The largest settlement involving O'Reilly was a payout of $9 million in a sexual harassment lawsuit former Fox News producer Andrea Mackris brought against him in 2004.
The lawsuit claimed that he subjected Mackris to repeated instances of explicit sexual harassment. For example, over dinner, O'Reilly propositioned both Mackris and her college friend to have phone sex, and that the three should go to a hotel and "have the time of their lives."
"Bill, you're my boss!" a former Fox News producer said in a lawsuit she told Bill O'Reilly when he propositioned her for sex.
During his campaign for president, multiple women accused Trump of sexual assault and harassment.

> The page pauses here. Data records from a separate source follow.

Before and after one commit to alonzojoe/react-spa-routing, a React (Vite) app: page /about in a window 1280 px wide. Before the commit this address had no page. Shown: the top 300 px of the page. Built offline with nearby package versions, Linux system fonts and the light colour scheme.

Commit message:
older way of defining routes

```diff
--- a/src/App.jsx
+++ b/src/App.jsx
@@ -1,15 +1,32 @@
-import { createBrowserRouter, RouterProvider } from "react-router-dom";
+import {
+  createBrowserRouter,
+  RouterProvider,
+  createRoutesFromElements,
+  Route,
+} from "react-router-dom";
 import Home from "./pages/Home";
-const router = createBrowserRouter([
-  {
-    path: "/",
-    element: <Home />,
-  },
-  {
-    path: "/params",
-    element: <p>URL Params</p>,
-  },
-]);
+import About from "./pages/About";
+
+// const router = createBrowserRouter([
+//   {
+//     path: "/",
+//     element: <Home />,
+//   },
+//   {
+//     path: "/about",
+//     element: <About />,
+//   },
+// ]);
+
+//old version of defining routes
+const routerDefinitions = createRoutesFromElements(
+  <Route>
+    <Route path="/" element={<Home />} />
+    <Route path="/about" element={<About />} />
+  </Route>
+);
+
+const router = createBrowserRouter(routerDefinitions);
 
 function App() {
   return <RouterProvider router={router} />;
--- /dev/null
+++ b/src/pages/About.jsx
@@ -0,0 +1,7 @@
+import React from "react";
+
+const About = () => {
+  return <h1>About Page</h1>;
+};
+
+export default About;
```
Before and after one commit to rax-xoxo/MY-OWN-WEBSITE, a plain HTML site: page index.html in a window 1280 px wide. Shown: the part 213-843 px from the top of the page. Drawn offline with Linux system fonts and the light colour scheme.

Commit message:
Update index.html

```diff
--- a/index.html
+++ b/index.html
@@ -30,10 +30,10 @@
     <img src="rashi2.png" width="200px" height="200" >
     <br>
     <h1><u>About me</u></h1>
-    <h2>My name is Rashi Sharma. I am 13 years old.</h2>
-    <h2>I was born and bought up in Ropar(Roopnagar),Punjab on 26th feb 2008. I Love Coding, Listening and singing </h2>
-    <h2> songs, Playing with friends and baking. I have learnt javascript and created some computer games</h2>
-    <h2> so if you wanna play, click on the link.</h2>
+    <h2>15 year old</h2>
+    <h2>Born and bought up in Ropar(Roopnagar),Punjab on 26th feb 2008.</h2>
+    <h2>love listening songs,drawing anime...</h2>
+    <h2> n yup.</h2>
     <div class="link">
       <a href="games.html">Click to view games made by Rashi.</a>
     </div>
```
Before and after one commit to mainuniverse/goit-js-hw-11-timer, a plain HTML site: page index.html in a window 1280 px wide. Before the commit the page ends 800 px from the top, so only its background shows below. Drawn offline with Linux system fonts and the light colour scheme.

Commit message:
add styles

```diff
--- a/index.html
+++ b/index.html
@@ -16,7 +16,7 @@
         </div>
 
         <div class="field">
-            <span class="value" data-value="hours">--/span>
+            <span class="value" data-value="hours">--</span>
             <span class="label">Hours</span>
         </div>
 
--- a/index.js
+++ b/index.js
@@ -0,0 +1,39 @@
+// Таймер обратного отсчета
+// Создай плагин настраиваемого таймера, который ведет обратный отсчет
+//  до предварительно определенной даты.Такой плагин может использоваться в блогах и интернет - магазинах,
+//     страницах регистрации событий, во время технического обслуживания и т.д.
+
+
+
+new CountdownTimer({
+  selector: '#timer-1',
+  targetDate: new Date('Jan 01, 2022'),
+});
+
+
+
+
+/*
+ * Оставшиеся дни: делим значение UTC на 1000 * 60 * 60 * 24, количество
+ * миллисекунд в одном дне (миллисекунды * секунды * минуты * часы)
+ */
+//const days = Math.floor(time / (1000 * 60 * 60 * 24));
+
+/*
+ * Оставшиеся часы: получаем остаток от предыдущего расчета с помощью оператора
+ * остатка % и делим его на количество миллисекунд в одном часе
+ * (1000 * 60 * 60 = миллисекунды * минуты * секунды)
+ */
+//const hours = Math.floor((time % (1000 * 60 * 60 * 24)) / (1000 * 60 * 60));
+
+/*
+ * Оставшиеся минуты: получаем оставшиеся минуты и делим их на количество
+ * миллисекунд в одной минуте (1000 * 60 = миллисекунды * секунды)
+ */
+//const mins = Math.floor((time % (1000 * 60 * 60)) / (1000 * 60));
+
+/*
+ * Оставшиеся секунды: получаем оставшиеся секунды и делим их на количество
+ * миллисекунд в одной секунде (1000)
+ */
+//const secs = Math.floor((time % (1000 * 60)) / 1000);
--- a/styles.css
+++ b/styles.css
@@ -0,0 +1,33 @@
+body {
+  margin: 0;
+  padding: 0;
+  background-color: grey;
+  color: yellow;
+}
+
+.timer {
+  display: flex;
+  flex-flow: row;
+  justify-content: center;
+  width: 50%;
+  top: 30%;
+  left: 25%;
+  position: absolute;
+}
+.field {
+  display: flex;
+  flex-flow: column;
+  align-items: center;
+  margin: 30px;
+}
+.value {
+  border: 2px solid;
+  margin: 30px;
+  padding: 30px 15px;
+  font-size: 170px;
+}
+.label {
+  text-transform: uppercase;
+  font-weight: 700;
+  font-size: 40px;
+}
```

In October, a leaked recording of a 2005 conversation revealed Trump saying he could grope women without their consent.
At a presidential debate that same month, Trump said he was "embarrassed" by the 2005 comments, calling them "locker room talk," and deflected the talk that his comments could be considered sexual assault.
The president's proclamation of National Sexual Assault Awareness and Prevention Month announced on Friday states the following:
"As a nation, we must develop meaningful strategies to eliminate these crimes, including increasing awareness of the problem in our communities, creating systems that protect vulnerable groups, and sharing successful prevention strategies."
Women employees at Fox News are allegedly not in safe environments. Dating back to 2002 women have claimed O'Reilly, a top earner for the company, has sexually harassed them, according to The Times.
There are feelings of "fear and disappointment" for women employees at Fox News, according to CNN. Allegedly, there are women who want to speak up, but they're afraid they'll lose their jobs.
Mercedes-Benz and Hyundai say "no mas." The habitually offensive network hit by another sexual harassment lawsuit.
Women continue to come forward with claims of a misogynistic culture at the company. Julie Roginsky, a Democratic political consultant and Fox News contributor, filed a lawsuit in New York state court on Monday against the network's former chairman Roger Ailes; the network; and Bill Shine, the network's co-president.
There are at least two separate lawsuits, against Fox News and Ailes, by women claiming they were sexually harassed. Also in 2016, former Fox News anchor Andrea Tantaros filed a separate sexual harassment lawsuit that was sent to private arbitration.
Last year, on behalf of Ailes, Fox News agreed to pay $20 million to settle a harassment suit by former Fox News anchor Gretchen Carlson. He denied any wrongdoing but resigned in July.
Trump has close ties with Ailes. In an interview on "Meet the Press," shortly before Ailes' resignation, Trump defended him.
"I'm sure it was friendly," Trump said of Ailes' alleged sexual assault of over 20 women. He also did not immediately rule out voting for former KKK grand wizard David Duke for Senate.
"I can tell you that some of the women that are complaining, I know how much he's helped them," Trump said. "And even recently. And when they write books that are fairly recently released, and they say wonderful things about him. And now all of a sudden they're saying these horrible things about him."
Trump also maintains a close relationship with Rupert Murdoch, 85, executive co-chairman of 21st Century Fox, who took over Fox News after Ailes resigned and remains the CEO.
"They have been friends for a long time," White House press secretary Sean Spicer wrote in an email to NPR in March. "They speak on occasion as the president does with all his friends."